Monday, March 12, 2007

Winston Churchill: Anti-?

In 1937, Winston Churchill wrote this article, which has only recently been uncovered:

...they are inviting persecution -- that they have been partly responsible for the antagonism from which they suffer.


[THE TYPICAL REPRESENTATIVE OF THE MYSTERY RACE] looks different. He thinks differently. He has a different tradition and background. He refuses to be absorbed.

So, a brief quizz. What race is Churchill criticizing for failing to assimilate? And did his charge, in its historical context, have merit, or were his comments racist? Does his charge have merit today? Actually, probably it does not. But then why do we ask some tribes to change their dress habits, for example, and not others?

(Note: I might be a bit heavy handed on the comments this time out, assuming there are comments. The evil bald one might be out there, waiting to pounce.)

And as a PS, if anyone has found a link to the entire article, I would love to read it. At the time, Churchill's secretary advised him it would be "inadvisable" to publish this and it never saw the light of day.


Mike said...

We should immediately contact the PB moderators to ensure that anyone that quotes Churchill be given an indefinite suspension from the roll...

Jason Cherniak said...

Churchhill was a "racist" in the sense that he believed different races had different qualities. That's how people thought in his time. You have to view it in context.

Mike said...

"You have to view it in context."

Right back at ya....

bigcitylib said...


Its still how many people think.

But specifically, d'you think his charge--that's Jews refuse to assimilate--racist, either when uttered in 1937 or now?

Lord Kitchener's Own said...

Gee, I wonder what parallel BCL is trying to establish?

Anyway, show me a post-WWII comment where Churchill expresses indifference to a renewed rounding up of the Jews and I'll agree. Parallel established.

As for the quotes here, the worst of it is this idea that Jews are "partly responsible for the antagonism from which they suffer". His observationa that Jews are different from Christians isn't that politely stated, but it's hardly even remarkable, let alone anti-semitic. If someone (oh, I don't know who) had said recently that the actions of Jewish lobby groups or even just "the Jews" were "partly responsible" for the rise in anti-semitism, we wouldn't even be discussing this.

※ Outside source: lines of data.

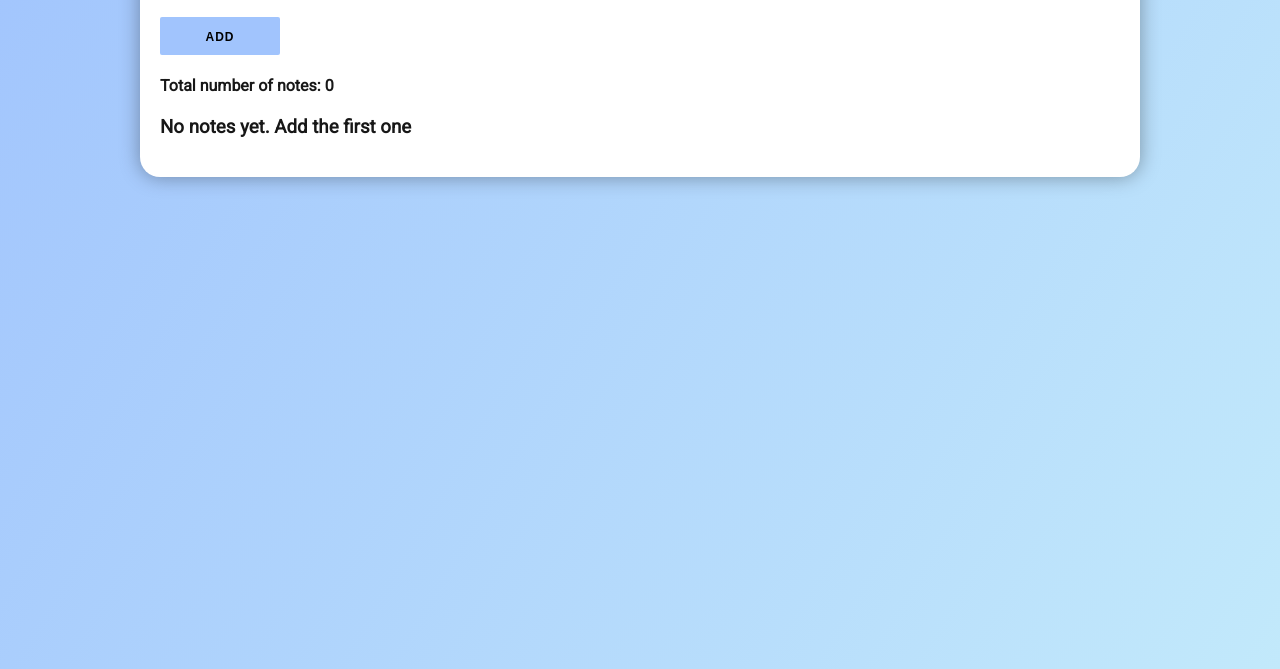
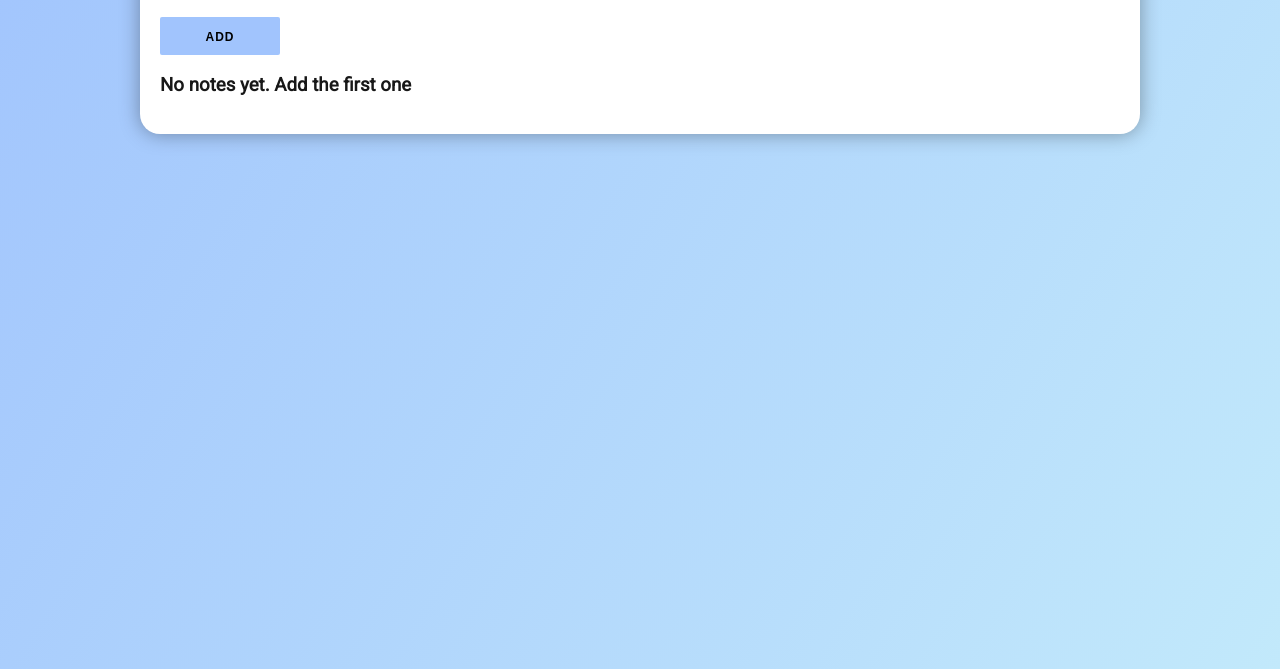
Before and after one commit to kulchaka/todolistvue3, a plain HTML site: page index.html in a window 1280 px wide. Shown: the part 147-816 px from the top of the page. Drawn offline with nearby package versions, Linux system fonts and the light colour scheme.

Commit message:
if-else -> show & hide blocks

```diff
--- a/index.html
+++ b/index.html
@@ -15,17 +15,16 @@
           ADD
         </button>
 
-        <div class="todo-block">
+        <div class="todo-block" v-if="notes.length > 0">
           <ul class="todo-bloxk__list" v-for="note in notes">
             <li class="todo-block__item">{{ note }}</li>
             <button class="button todo-block__del-item">DELETE</button>
           </ul>
           <h4 class="todo-block__total">
-            Total number of notes:
-            <span class="todo-block__count"> {{ notes.length }}</span>
+            Total number of notes: {{ notes.length }}
           </h4>
         </div>
-        <h3 class="no-notes">No notes yet. Add the first one</h3>
+        <h3 class="no-notes" v-else>No notes yet. Add the first one</h3>
       </div>
     </div>
     <script src="https://unpkg.com/vue@next"></script>
--- a/js/app.js
+++ b/js/app.js
@@ -7,8 +7,10 @@ const App = {
   },
   methods: {
     addNote() {
-      this.notes.push(this.input);
-      this.input = "";
+      if (this.input.length > 2) {
+        this.notes.push(this.input);
+        this.input = "";
+      }
     },
   },
 };
```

Expressing a pre-holocaust observation that the Jews might bear some responsibility for the antagonism they then faced is patently different from expressing a post-holocaust indifference to the renewed rounding up of the Jews. Suggesting a group is partly responsible for their own persecution is bad, I grant you. Stating an indifference to the persecution itself is worse.

And Mike, your comment is inane. That's all, just wanted to say your comment was inane.

bigcitylib said...
This comment has been removed by the author.
bigcitylib said...

I am not drawing parallels, LK.

So pre 1939 Churchill's saying that Jews might be partly responsible for anti-semitism because they refuse to assimilate is okay. Okay and true, or okay but false?

Post 1945,it is not okay? But not okay because it is not true? Or not okay regardless of its truth?

Lord Kitchener's Own said...

No, it's not "OK" in 1937, nor in 1945, however I do think one's understanding of the potential evils that can arise out of anti-semitism must be greater in 1945 than 1937, so there is less excuse, such as there is any excuse, for making such statements post-holocaust.

If there's no parallel here though, then I wonder what the point of this post is? Winston Churchill was a bit of a racist? Well, yeah. And people generally were a lot more racist in 1937 then they are today. So what?

I just can't shake the idea though that this post is suggesting "if it's good enough for Winston Churchill...". Or, at the very least, "You can't attack anyone for saying something inexcusible if you won't attack Churchill for saying this".

Ti-Guy said...

And people generally were a lot more racist in 1937 then they are today. So what?

How do you actually know this? Diverse people have been living together for millenia. Right now, expressions of racism are not fashionable. But don't tell the anti-Muslims that, of course.

I think we now have a much better understanding of rule of law and human rights, or, at least, we've codified these concepts more exhaustively. But are people any less or more racist than before?

I, quite frankly, don't really know. I'm surprised some people seem to actually *know* this, one way or the other.

Ti-Guy said...

Churchhill was a "racist" in the sense that he believed different races had different qualities. That's how people thought in his time. You have to view it in context.

You know, when you address issues like this, you really sound like a dillettante. It's time for you to grow up, Jason. You may be a fresh-faced, elfin enfant terrible lawyer, but on issues like this, you are simply out of your league.

Anonymous said...

Doesn't appear to reflect any hatred against them. Nothing to see here.